While we waited for our drinks, we tried to figure out if we were the oldest people in the restaurant (we are in our late forties) and it looked like we were. But by the time that we finished our meal, we noticed a few other couples even older than us, all seated in the same center (quieter) section of the restaurant with us. We asked our waitress if they deliberately grouped the older folks together and she smiled sheepishly, but said she was not aware of it.

Our favorite dish was the budin de elote, a corn and zucchini pudding side dish ($4.27) that we shared. With both corn and zucchini in season when we went (late August), it was amazingly fresh, beautifully seasoned (we think we tasted lime in there), and light. There are a lot of vegetarian choices here, and all the entrees we tried were prepared with a light touch -- spices were just right (citrus used in many of the dishes), and nothing was heavily fried or overcooked. We also loved the fried tortilla chips served with fresh grated cheese over them and accompanied by a black tomato salsa (we asked what kind of salsa it was, otherwise would have had no clue about black tomatoes). The grated cheese was a nice touch and it was the first time that I had tortilla chips topped that way. My cold gazpacho also had some citrus in it and was filled with large fresh chunks of avocado -- the best gazpacho I have ever had!

My main entree was Caserola con Huitlacoche ($16.25)–which I would describe as Mexican lasagna or, for the Greek food fans, as Mexican pastistio. It was a wonderful casserole of tortillas layered with mushrooms, poblano chiles, spinach, and tomato sauce and an arugula salad on the side. The salad was a great touch instead of the customary beans and guacamole that accompany many Mexican entrees at other restaurants I have been to. Here, the casserole was warm and filling enough, and the salad was a cooling accompaniment. The casserole looked humble on the plate (as home cooked casseroles tend to do) but was wonderfully spiced and a sophisticated blend of flavors. Overall, the presentation of the food here is simple; no fancy garnishes or high towers of food.

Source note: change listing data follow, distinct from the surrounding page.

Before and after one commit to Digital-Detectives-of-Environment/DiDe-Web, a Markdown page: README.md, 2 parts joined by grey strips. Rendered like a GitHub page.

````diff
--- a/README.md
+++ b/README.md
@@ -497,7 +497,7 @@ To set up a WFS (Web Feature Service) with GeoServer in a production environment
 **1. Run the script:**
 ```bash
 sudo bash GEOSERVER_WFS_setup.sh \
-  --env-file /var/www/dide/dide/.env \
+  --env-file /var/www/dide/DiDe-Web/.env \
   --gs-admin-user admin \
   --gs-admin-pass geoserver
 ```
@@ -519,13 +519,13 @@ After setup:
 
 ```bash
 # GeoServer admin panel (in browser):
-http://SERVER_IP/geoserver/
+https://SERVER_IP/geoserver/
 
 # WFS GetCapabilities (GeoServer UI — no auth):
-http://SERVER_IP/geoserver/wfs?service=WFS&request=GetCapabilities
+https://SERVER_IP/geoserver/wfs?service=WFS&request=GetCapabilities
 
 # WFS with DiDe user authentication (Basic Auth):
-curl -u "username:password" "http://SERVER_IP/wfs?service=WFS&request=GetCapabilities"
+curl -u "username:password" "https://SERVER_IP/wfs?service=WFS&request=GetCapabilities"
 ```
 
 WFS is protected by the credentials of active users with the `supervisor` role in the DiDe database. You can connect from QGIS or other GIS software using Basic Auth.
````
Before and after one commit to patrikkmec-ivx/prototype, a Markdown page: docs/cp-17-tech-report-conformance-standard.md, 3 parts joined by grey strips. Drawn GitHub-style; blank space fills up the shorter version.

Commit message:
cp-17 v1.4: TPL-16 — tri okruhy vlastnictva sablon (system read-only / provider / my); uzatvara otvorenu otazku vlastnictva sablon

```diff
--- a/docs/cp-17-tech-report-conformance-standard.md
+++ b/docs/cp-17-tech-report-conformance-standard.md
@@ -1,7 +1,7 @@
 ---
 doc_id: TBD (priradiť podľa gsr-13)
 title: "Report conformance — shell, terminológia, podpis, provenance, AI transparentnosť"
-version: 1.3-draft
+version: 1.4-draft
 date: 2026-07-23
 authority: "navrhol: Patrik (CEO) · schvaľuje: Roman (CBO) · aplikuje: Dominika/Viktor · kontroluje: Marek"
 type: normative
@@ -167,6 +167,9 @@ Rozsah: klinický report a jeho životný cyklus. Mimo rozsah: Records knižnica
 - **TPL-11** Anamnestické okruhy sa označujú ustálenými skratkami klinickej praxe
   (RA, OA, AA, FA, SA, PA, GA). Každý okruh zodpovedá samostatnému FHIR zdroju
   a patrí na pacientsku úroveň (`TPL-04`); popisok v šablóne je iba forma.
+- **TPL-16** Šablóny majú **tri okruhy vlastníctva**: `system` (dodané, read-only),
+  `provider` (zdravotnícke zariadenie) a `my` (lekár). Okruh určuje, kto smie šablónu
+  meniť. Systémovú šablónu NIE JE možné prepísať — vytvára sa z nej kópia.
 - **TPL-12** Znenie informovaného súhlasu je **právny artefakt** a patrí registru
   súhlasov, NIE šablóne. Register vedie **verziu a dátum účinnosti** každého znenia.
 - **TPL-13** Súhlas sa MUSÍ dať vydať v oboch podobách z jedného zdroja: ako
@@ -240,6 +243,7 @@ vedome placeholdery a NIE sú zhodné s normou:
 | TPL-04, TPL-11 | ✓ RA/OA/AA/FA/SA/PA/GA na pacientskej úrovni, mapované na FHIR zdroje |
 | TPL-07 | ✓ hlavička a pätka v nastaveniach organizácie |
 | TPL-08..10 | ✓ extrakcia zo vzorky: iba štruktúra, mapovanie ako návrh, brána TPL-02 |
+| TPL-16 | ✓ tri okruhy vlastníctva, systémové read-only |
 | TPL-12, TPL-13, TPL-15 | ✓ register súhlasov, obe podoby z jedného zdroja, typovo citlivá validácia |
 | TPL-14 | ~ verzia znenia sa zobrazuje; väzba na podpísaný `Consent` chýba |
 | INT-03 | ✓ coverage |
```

Parking was easy because there is a shopping center across the street, anchored by Walgreens, that allows the restaurant patrons to park there. The restaurant has a front room, a quieter center room, a beautiful patio, and a separate bar area. You can go there for a snack, drinks (they serve trio samplers of fine rums and tequila), or dessert. Decorations are simple -- high ceilings, a few tapestries, and I was facing a red painted wall decorated with several Frida Kahlo portraits. I felt her sad eyes upon me as I enjoyed me fine meal and wondered if she would have been jealous.

The patio looked like the best dining option in good weather, because the tables are further apart and they are covered with festive oilcloth tablecloths, and there are nice plants, and heat lamps. If you come with a group and the weather is good, this is probably the best place in the restaurant to dine.


Service was fast and efficient, especially considering how busy the restaurant was and how many different sections it has. The only weak point was the dessert. The chocolate ice cream sundae spiced with jalapeno was odd. My husband’s chocolate torte was just OK -- a little dry although the cinnamon spice was a nice touch. Guess I should have tried the flan. I will the next time I go, which should be soon. I am already coming up with lists of things to do in Oakland and Berkeley!

lower waypoint
next waypoint
Ordering Delivery and Takeout in the Bay Area During Coronavirus5 Popular Bakeries South of San Francisco Serving European-Style PastriesIt's Pretty Easy To Level Up Your Coffee Game — Here's HowGhirardelli Square: A Love StoryTaste This: Night Smelt Fishing with Sea Forager, Kirk LombardWant to Support Female-Owned Eateries? Here's a Bay Area ListCarne Asada, Hold The Meat: Why Latinos Are Embracing Vegan-Mexican Cuisine